Because children are literal, avoid using euphemisms such as ‘went to sleep’ or ‘lost’ as this may lead to additional fears such as being scared of bedtime, in case they also don’t wake up, or to them looking for a ‘missing’ relative.
Explain clearly but gently what you mean and break down terms that they may not have heard before, such as medical terms or pandemic related vocabulary, so there is no room for confusion. Don’t assume the child will understand terms that we frequently use around them, check that everything has been clearly understood to avoid unnecessary confusion and fear.
Whilst current guidelines may mean it isn’t possible for the child to attend the funeral service, they can still be involved in choosing certain aspects of it, such as picking a song for the funeral or choosing a floral tribute. If possible, it might help to have the funeral service recorded so you can watch it with the child and answer any questions that they may have about it.
Because of the safety regulations, it is likely that you did not get to hold the funeral service you wanted for your loved one. With a restricted number of attendees and limited personal touches, it is natural to feel sad and frustrated by the process.
Therefore, focusing on planning a memorial service or tribute can be a positive way to support your grief journey.
As funeral directors, we are in touch with many organisations who can provide can various types of remembrance services. From a memorial service in church, to tree dedications or even ashes fireworks, we can help you to find a fitting way to help you celebrate your loved one’s life.
Whatever you decide to do, giving yourself and your family the opportunity to mark that person’s death, once free from restrictions, can really help you gain closure and work through your grief.
Recognising and understanding your emotions moving forwards is also very important. Starting a journal logging your feelings and emotions can help you to validate and understand them. Sharing your feelings by reaching out to friends and family who you can trust for support is also healthy but please remember that everyone grieves differently so respect any differences.
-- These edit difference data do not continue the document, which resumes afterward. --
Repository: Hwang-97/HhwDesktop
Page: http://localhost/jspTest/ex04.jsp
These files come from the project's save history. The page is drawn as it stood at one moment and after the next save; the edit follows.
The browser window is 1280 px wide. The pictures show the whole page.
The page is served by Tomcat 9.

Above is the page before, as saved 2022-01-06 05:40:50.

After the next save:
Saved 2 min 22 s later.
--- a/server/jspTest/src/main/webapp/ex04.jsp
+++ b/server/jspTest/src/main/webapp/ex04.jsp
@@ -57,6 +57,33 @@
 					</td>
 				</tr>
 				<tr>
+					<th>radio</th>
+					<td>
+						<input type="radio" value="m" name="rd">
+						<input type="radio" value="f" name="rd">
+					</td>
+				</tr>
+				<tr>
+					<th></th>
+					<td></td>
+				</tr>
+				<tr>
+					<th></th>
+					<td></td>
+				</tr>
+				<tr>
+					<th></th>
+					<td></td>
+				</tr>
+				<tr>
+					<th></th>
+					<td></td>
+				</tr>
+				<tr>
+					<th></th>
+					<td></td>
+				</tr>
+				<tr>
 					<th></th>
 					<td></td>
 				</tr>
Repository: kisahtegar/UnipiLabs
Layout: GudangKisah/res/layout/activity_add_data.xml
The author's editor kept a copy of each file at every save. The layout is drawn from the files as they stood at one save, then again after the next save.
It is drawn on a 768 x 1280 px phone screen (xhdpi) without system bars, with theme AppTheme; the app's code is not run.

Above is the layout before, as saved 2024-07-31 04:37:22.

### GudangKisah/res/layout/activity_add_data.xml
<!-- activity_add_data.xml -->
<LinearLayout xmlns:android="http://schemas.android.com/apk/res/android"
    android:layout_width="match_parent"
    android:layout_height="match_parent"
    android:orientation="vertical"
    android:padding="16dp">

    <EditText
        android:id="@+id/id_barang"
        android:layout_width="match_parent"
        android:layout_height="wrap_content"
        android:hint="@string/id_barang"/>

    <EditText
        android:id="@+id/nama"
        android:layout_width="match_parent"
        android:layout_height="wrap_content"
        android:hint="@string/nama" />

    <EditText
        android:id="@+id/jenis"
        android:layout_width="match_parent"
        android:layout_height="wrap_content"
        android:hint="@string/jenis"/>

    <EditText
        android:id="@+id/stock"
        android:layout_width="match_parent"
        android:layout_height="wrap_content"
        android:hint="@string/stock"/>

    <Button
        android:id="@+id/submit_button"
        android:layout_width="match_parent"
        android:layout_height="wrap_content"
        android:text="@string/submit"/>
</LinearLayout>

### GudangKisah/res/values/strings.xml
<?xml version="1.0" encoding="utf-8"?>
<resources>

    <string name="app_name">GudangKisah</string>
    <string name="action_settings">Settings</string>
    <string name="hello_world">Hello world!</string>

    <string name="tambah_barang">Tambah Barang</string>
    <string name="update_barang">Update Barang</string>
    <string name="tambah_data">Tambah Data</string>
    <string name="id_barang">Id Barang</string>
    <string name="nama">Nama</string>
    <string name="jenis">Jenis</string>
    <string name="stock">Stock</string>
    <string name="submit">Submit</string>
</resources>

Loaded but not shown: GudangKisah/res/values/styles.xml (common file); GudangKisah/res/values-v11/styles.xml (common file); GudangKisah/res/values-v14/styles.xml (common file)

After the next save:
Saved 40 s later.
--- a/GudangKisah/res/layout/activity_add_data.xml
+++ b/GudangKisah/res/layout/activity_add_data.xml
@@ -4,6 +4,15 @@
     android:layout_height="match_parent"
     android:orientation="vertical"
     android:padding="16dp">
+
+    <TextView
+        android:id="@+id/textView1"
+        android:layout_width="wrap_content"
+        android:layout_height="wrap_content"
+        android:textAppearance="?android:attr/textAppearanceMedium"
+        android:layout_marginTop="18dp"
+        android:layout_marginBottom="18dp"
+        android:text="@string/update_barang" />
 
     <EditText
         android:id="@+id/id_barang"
Grief is hard work, it can leave us feelings both emotionally and physically drained, which means it is so very important to look after ourselves on a day to day basis.
Try and re-establish your sleep patterns and keep pen and paper or a journal by your bed to get persistent thoughts out of your head and onto paper, clearing your mind for sleep.
It is common after a loss to either lose your appetite or find yourself comfort eating. Try to maintain a fairly healthy and balanced diet and drink plenty of water to help to control your mood and energy levels.
Creating some form of routine can help restore some sense of control during a stressful and uncertain time, particularly in lockdown which has often disrupted our usual routines.
Be mindful of your feelings and check in with yourself at least twice a day. Limit exposure to stressful news and negative people in your life to avoid being overwhelmed.
In these difficult times, remember that you are not alone and can reach out to organisations or charities that specialise in bereavement support.
These include Dandelions Bereavement Support which brings together people to share and provide mutual support in their grief journey. If you would like to find out more, please contact me through the contact form on this website.
In conclusion, losing someone we love is never easy, but losing someone during this pandemic is extraordinarily difficult so be patient with yourself along your grief journey.
We never get over losing a loved one, but we do get through it. There will be good and bad days but your love for that person will always remain and you will never forget them. Above all, be kind and gentle with yourself and others.
For more information, advice and guidance on how we can help you with bereavement support, please call Wathall’s on 01332 345268 or fill out our contact form on our Bereavement Support tab.